Next week a draft guide to changes in test purchasing practice is expected to go before local authority regulator Lacors. If the Home Office gets its way, the children used to test whether retailers are selling age-restricted products to minors will be able to lie about their age if asked.
The fear is this will lead to entrapment and The Grocer has demanded that Home Office minister Hazel Blears defends this position. Meanwhile Usdaw has also waded into the debate with plans to launch a campaign against any changes.

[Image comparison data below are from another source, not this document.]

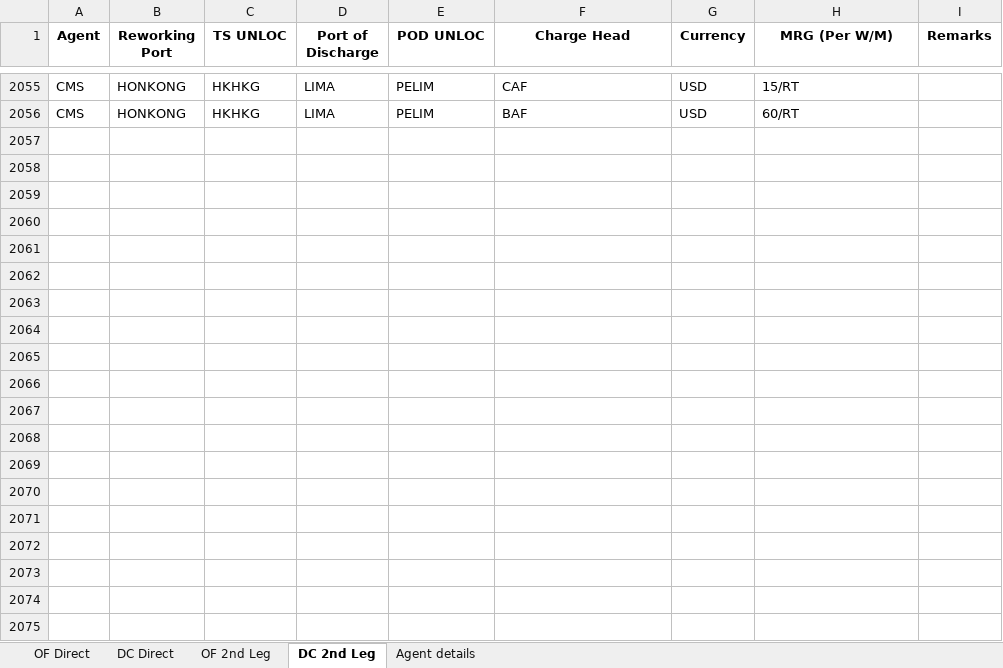
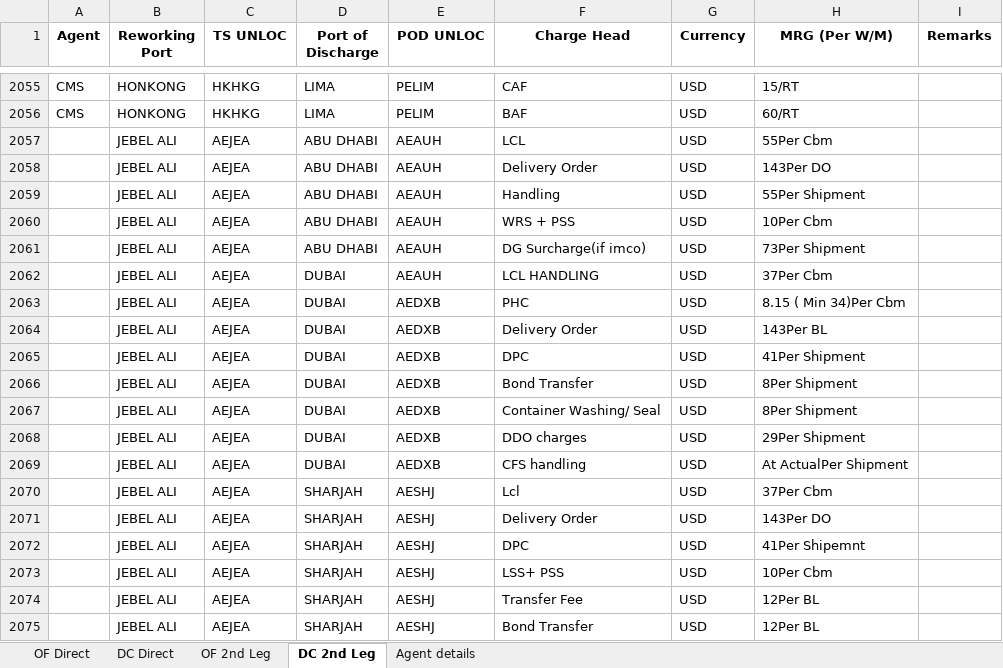
Before and after one commit to Ayyanagouda006/LCL-Rate-Finder, an Excel workbook: Data/LCL Pricing Navexel2 2.xlsx, sheet DC 2nd Leg, drawn as a sheet; only a part is shown, gaps mark what is left out; values as stored, in another font and other column widths than the file's, no borders; the diff covers the shown part only; the diff names each change by its address in the sheet, - before the commit and + after, or states it on an @@ line.

```diff
--- a/Data/LCL Pricing Navexel2 2.xlsx (sheet DC 2nd Leg)
+++ b/Data/LCL Pricing Navexel2 2.xlsx (sheet DC 2nd Leg)
+row 2057:  | JEBEL ALI | AEJEA | ABU DHABI | AEAUH | LCL | USD | 55Per Cbm
+row 2058:  | JEBEL ALI | AEJEA | ABU DHABI | AEAUH | Delivery Order | USD | 143Per DO
+row 2059:  | JEBEL ALI | AEJEA | ABU DHABI | AEAUH | Handling | USD | 55Per Shipment
+row 2060:  | JEBEL ALI | AEJEA | ABU DHABI | AEAUH | WRS + PSS | USD | 10Per Cbm
+row 2061:  | JEBEL ALI | AEJEA | ABU DHABI | AEAUH | DG Surcharge(if imco) | USD | 73Per Shipment
+row 2062:  | JEBEL ALI | AEJEA | DUBAI | AEAUH | LCL HANDLING | USD | 37Per Cbm
+row 2063:  | JEBEL ALI | AEJEA | DUBAI | AEDXB | PHC | USD | 8.15 ( Min 34)Per Cbm
+row 2064:  | JEBEL ALI | AEJEA | DUBAI | AEDXB | Delivery Order | USD | 143Per BL
+row 2065:  | JEBEL ALI | AEJEA | DUBAI | AEDXB | DPC | USD | 41Per Shipment
+row 2066:  | JEBEL ALI | AEJEA | DUBAI | AEDXB | Bond Transfer | USD | 8Per Shipment
+row 2067:  | JEBEL ALI | AEJEA | DUBAI | AEDXB | Container Washing/ Seal | USD | 8Per Shipment
+row 2068:  | JEBEL ALI | AEJEA | DUBAI | AEDXB | DDO charges | USD | 29Per Shipment
+row 2069:  | JEBEL ALI | AEJEA | DUBAI | AEDXB | CFS handling | USD | At ActualPer Shipment
+row 2070:  | JEBEL ALI | AEJEA | SHARJAH | AESHJ | Lcl | USD | 37Per Cbm
+row 2071:  | JEBEL ALI | AEJEA | SHARJAH | AESHJ | Delivery Order | USD | 143Per DO
+row 2072:  | JEBEL ALI | AEJEA | SHARJAH | AESHJ | DPC | USD | 41Per Shipemnt
+row 2073:  | JEBEL ALI | AEJEA | SHARJAH | AESHJ | LSS+ PSS | USD | 10Per Cbm
+row 2074:  | JEBEL ALI | AEJEA | SHARJAH | AESHJ | Transfer Fee | USD | 12Per BL
+row 2075:  | JEBEL ALI | AEJEA | SHARJAH | AESHJ | Bond Transfer | USD | 12Per BL
```
Also changed, not shown: 107 added rows elsewhere in this sheet, sheet OF 2nd Leg, sheet DC Direct, sheet Agent details, sheet OF Direct, 1 other file.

Independent retailers at ethnic food specialist TRS Wholesale Co in Southall, west London, are certainly outraged at the idea of making test purchasing even more draconian. While most already ask for identification if they are in any doubt about the age of customers trying to buy alcohol, tobacco or lottery tickets, the overall belief is that test purchasing may be sound in theory but unfair in practice. “Test purchasing is not a good idea at all,” says Raj Hargun, who runs grocery outlet Hargun Superstore in Reading. “We are only human beings and it is very difficult to judge people’s age today. I defy the people at Trading Standards to be able to do so themselves.”
BS Rayat of c-store Rayat in Hounslow, London, agrees. “It is trapping people,” he says, adding that encouraging children to lie about their age in test purchasing operations is “unfair”.
Hargun has been at the receiving end of such an operation conducted by Camelot. “A customer tried to buy a lottery ticket and looked like he may have been under 16. We asked for ID and he left. I then received a letter from Camelot saying it had checked up on us and was happy with our actions,” he explains.
Ibrar-Ul Haq, who runs Oriental Emporium in Crawley, West Sussex, keeps an eye out for minors trying to buy tobacco. Tell-tale signs, he says, are whether the customer goes red-faced and starts fidgeting. However, “they often send in someone older to buy it,” he says.
His policy is to ask for ID and he understands the government’s good intentions in trying to clamp down on underage purchasing. But he believes it is unfair on the retailer.
“It is hard for today’s shopkeeper and the law doesn’t help. If there was one age, such as 18 or 21, for all products it would be easier but it is difficult to tell whether someone is 15 or 16,” he says.
“Instead of stinging and prosecuting, why don’t they come in to the shop and help us, such as offering courses on how to recognise minors.
“We are trying to make a living - not to break the law.”